  • Gastrointestinal side effects including nausea, vomiting and diarrhoea/Constipation 

Mirtazapine is also associated with some serious side effects, which may include:

  • Allergic reaction associated with symptoms like redness of skin, itching, burning sensation, blisters, blue-purple patches, tightness of chest, wheezing, difficulty in breathing, hoarseness etc. 
  • Convulsions 
  • QT prolongation 
  • Pain and tightness in chest
  • Arrhythmia 
  • Flu like symptoms 

These side effects can vary from person to person. People who are on higher doses are more susceptible to these side effects. Report any problems with bleeding or bruising to your doctor. 

If you see any unexplained blisters or rashes on your body, or experience any problems with urination, or if you feel changes in your vision, immediately report to your healthcare provider. 

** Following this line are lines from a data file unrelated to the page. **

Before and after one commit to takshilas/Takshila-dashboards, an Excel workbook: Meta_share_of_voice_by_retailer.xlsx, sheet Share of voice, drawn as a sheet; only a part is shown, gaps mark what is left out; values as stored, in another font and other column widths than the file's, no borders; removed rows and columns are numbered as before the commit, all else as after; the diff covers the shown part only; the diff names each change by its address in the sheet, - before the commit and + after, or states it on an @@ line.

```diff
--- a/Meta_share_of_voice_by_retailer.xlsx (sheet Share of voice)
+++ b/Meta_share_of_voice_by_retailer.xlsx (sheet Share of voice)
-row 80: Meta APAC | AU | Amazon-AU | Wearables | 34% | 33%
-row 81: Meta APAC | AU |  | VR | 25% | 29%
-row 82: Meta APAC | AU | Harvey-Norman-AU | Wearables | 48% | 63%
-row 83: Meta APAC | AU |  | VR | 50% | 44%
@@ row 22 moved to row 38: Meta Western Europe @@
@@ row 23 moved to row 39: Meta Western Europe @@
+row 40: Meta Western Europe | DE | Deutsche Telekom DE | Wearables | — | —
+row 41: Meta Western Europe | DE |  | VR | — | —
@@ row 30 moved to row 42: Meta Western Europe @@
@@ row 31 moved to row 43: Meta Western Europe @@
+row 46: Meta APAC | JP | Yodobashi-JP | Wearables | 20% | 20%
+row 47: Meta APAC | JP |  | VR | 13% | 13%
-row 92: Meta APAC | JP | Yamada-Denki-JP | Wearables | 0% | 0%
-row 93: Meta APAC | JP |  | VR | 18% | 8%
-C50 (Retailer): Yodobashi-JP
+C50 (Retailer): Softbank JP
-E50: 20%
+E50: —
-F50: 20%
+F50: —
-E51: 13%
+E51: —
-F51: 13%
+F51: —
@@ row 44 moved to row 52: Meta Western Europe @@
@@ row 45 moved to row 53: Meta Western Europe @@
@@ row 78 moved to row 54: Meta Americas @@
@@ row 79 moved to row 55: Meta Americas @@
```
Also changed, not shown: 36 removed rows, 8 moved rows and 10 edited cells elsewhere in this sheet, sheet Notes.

Mirtazapine come with a suicidal warning in people younger than 24 years of age. If you have someone who shows suicidal behavior or you see hopelessness in them, make sure you keep an eye on them and get medical attention as soon as you can. 

Do not stop this med abruptly. If it’s time for you to stop mirtazapine, your doctor will simply make a taper schedule for you, which should be followed vigilantly if you wish to keep withdrawal symptoms at bay. 

Conclusion

In this blog post, we have discussed mirtazapine induced diarrhoea. We have learned that this antidepressant can cause diarrhoea, but it can be quite helpful in the management of diarrhoea predominant irritable bowel syndrome (IBS) and many patients have gained benefits from this action of mirtazapine.

We have also learned about some ways that can help you get rid of mirtazapine induced diarrhoea fast. Make sure you don’t eat anything that may upset your stomach or exacerbate your symptoms. 

Make sure you use this medication or any other medication only when your doctor has advised it. Using medications which can affect your brain is not something ideal and should not be encouraged unless it is absolutely necessary to do so. 

FAQs: mirtazapine diarrhoea

Can mirtazapine cause diarrhoea?

Yes. mirtazapine is associated with diarrhoea. Some people begin to experience this side effect right after taking their first ever dose. However, Mirtazapine can also cause diarrhoea after weeks of using this antidepressant. 

Can antidepressants cause diarrhoea?

Yes, antidepressants can cause diarrhoea. When antidepressants increase the level of serotonin, they stimulate serotonin receptors in the GI tract as well. It results in increased serotonin activity. It causes an increase in firing rate of the secretomotor neurons and an increase in intestinal motility and secretion. This increased intestinal motility results in diarrhoea. 

Does mirtazapine affect your stomach?

Yes, mirtazapine can affect your stomach in several ways and may cause different side effects in different individuals. Common gastrointestinal side effects include:

  • Nausea
  • Vomiting
  • Diarrhoea
  • Abdominal pain
  • Constipation

How do you stop diarrhoea from antidepressants?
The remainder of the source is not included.